    We report the measurement of two specific protein to DNA distances in several conformational states of core nucleosomes by singlet-singlet energy transfer. A distance of 50-53 A separates each DNA terminus from cysteine-110 of chicken erythrocyte histone H3 in the native nucleosome. This cysteine residue must therefore be located very near the center of the nucleosome. The H3-DNA distance remained nearly constant in several unfolded forms of the core particles, as found in very low salt, in 0.6 M NaCl, and in high urea. Furthermore, it was shown that each DNA end lies within 32 A of cysteine-73 of Arbacia lixula sperm histone H4 in both the compact and the low-salt unfolded forms of the nucleosome. Because of the invariance of the two measured distances in the various conformational states of the nucleosome, we conclude that the cysteine-containing C-terminal segments of histones H3 and H4 maintain a very strong and close association with the terminal positions of the 146 base pair nucleosomal DNA. This binding may provide the primary interactions necessary for the folding of DNA into nucleosomes and for protection of 146 base pair nucleosomes from further nuclease digestion.

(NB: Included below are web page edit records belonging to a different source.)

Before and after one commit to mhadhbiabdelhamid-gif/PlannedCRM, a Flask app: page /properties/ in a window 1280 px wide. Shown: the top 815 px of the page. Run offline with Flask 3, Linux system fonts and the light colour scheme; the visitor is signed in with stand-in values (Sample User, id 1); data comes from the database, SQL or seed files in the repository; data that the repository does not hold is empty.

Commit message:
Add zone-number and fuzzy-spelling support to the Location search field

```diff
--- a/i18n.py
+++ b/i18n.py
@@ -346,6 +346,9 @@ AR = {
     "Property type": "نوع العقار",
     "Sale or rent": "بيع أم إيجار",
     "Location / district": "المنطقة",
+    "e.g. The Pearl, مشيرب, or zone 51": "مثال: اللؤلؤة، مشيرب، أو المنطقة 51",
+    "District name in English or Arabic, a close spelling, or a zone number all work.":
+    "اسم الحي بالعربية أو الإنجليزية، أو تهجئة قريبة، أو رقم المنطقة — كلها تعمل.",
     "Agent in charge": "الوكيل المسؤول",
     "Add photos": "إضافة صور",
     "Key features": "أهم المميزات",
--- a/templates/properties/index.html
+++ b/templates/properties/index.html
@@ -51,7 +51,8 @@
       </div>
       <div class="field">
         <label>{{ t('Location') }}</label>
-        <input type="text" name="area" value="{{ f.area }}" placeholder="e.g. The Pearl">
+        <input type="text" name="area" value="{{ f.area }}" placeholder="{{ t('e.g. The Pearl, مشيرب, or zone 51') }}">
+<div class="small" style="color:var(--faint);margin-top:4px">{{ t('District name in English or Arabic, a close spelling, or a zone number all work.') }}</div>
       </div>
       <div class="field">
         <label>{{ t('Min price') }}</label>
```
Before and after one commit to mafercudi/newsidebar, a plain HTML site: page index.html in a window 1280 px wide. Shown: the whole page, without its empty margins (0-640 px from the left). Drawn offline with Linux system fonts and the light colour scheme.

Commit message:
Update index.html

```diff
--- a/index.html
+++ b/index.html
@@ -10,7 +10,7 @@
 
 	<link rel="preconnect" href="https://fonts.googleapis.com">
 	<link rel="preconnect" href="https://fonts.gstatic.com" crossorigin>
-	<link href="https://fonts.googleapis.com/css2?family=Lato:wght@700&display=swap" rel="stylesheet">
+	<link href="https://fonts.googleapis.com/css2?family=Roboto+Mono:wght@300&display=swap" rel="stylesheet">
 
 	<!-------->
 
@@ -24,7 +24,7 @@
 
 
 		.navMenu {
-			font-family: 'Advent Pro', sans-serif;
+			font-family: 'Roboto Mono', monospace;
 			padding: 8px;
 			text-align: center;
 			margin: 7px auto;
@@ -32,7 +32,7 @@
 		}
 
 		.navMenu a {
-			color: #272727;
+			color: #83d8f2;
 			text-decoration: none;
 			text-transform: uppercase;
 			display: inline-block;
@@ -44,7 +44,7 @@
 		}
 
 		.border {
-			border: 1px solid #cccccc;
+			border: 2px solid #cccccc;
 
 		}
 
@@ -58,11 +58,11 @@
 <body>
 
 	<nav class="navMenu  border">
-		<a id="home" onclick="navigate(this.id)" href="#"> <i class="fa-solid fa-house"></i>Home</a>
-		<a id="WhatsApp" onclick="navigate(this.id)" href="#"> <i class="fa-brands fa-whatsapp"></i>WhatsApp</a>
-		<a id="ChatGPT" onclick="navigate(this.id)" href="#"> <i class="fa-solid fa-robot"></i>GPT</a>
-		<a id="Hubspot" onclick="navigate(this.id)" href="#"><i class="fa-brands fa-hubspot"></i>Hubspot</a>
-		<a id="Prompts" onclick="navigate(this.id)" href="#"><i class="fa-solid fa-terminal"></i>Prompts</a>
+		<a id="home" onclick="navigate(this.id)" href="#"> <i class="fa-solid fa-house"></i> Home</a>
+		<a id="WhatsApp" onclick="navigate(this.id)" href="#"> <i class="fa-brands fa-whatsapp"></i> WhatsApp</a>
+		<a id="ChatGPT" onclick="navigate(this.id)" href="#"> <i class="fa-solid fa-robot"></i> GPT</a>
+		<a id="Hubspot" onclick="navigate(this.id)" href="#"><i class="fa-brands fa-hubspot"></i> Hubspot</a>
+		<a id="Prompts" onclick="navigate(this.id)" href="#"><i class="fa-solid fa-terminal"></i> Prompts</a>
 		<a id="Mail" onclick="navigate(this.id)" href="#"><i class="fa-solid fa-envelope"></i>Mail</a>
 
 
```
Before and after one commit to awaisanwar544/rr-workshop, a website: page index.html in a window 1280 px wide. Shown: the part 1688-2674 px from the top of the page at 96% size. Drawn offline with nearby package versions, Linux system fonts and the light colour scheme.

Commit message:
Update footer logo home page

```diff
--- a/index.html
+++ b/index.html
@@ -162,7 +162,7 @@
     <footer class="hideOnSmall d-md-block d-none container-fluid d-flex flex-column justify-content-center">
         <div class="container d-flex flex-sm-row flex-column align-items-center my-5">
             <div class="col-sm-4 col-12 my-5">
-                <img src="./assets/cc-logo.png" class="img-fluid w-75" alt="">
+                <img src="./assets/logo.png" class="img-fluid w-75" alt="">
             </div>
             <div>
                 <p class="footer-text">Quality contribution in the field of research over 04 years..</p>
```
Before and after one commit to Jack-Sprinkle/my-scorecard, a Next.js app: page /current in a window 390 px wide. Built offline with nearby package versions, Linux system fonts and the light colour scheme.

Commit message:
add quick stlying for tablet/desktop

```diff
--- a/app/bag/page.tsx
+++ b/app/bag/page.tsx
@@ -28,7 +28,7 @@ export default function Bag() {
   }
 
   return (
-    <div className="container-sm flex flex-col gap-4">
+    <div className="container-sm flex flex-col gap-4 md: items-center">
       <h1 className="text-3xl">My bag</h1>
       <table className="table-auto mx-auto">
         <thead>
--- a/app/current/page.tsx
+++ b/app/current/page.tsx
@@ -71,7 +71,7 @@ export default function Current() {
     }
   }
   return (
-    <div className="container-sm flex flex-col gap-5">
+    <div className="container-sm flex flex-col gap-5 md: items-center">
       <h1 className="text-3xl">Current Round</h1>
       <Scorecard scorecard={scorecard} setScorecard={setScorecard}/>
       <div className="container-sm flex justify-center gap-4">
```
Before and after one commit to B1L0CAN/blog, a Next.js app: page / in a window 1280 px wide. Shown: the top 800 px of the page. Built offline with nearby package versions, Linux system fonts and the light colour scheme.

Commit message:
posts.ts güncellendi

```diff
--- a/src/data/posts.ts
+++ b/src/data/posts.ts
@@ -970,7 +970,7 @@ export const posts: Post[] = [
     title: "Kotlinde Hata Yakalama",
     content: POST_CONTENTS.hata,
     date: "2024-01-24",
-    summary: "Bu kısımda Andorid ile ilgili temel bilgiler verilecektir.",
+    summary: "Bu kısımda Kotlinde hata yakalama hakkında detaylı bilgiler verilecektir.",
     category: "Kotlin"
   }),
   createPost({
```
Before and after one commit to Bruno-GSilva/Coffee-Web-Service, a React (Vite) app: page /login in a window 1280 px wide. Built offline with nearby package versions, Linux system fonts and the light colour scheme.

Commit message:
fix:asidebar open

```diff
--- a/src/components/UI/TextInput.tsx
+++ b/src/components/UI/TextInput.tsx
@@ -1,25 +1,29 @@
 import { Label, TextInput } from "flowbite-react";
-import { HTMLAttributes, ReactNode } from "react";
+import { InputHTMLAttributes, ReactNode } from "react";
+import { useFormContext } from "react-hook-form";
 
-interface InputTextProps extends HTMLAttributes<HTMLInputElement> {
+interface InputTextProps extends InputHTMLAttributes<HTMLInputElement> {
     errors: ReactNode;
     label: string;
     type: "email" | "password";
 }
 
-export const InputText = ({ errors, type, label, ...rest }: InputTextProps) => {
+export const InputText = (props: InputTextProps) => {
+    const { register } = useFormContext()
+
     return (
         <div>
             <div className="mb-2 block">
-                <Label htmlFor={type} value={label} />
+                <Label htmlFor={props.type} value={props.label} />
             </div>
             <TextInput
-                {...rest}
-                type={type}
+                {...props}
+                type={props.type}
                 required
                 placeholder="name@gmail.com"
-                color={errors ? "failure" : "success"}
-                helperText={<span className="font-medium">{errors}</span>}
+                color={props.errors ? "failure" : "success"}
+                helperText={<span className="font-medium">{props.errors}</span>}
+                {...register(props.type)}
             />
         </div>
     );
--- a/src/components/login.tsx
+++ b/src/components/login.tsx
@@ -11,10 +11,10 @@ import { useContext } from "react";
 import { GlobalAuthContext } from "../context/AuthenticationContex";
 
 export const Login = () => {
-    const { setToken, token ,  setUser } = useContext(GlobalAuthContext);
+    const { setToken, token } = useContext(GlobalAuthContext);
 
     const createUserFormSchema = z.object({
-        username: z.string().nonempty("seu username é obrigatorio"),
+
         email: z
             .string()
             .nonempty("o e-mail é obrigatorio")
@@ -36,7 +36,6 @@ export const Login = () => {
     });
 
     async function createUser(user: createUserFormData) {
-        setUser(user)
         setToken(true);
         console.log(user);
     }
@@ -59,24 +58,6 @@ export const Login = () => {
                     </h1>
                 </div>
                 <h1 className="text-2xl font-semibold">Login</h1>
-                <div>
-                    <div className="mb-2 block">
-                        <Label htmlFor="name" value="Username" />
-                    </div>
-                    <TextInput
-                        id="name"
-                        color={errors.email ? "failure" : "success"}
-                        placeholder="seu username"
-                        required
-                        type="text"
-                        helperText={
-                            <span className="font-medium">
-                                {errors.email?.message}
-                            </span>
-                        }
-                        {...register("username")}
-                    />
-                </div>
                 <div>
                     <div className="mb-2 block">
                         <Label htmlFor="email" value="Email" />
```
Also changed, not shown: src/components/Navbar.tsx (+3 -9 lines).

  9. Affinity, stoichiometry and cooperativity of heterochromatin protein 1 (HP1) binding to nucleosomal arrays

    NASA Astrophysics Data System (ADS)

    Teif, Vladimir B.; Kepper, Nick; Yserentant, Klaus; Wedemann, Gero; Rippe, Karsten

    2015-02-01

    Heterochromatin protein 1 (HP1) participates in establishing and maintaining heterochromatin via its histone-modification-dependent chromatin interactions. In recent papers HP1 binding to nucleosomal arrays was measured in vitro and interpreted in terms of nearest-neighbour cooperative binding. This mode of chromatin interaction could lead to the spreading of HP1 along the nucleosome chain. Here, we reanalysed previous data by representing the nucleosome chain as a 1D binding lattice and showed how the experimental HP1 binding isotherms can be explained by a simpler model without cooperative interactions between neighboring HP1 dimers. Based on these calculations and spatial models of dinucleosomes and nucleosome chains, we propose that binding stoichiometry depends on the nucleosome repeat length (NRL) rather than protein interactions between HP1 dimers. According to our calculations, more open nucleosome arrays with long DNA linkers are characterized by a larger number of binding sites in comparison to chains with a short NRL. Furthermore, we demonstrate by Monte Carlo simulations that the NRL dependent folding of the nucleosome chain can induce allosteric changes of HP1 binding sites. Thus, HP1 chromatin interactions can be modulated by the change of binding stoichiometry and the type of binding to condensed (methylated) and non-condensed (unmethylated) nucleosome arrays in the absence of direct interactions between HP1 dimers.

  10. The Arabidopsis Adh gene exhibits diverse nucleosome arrangements within a small DNase I-sensitive domain.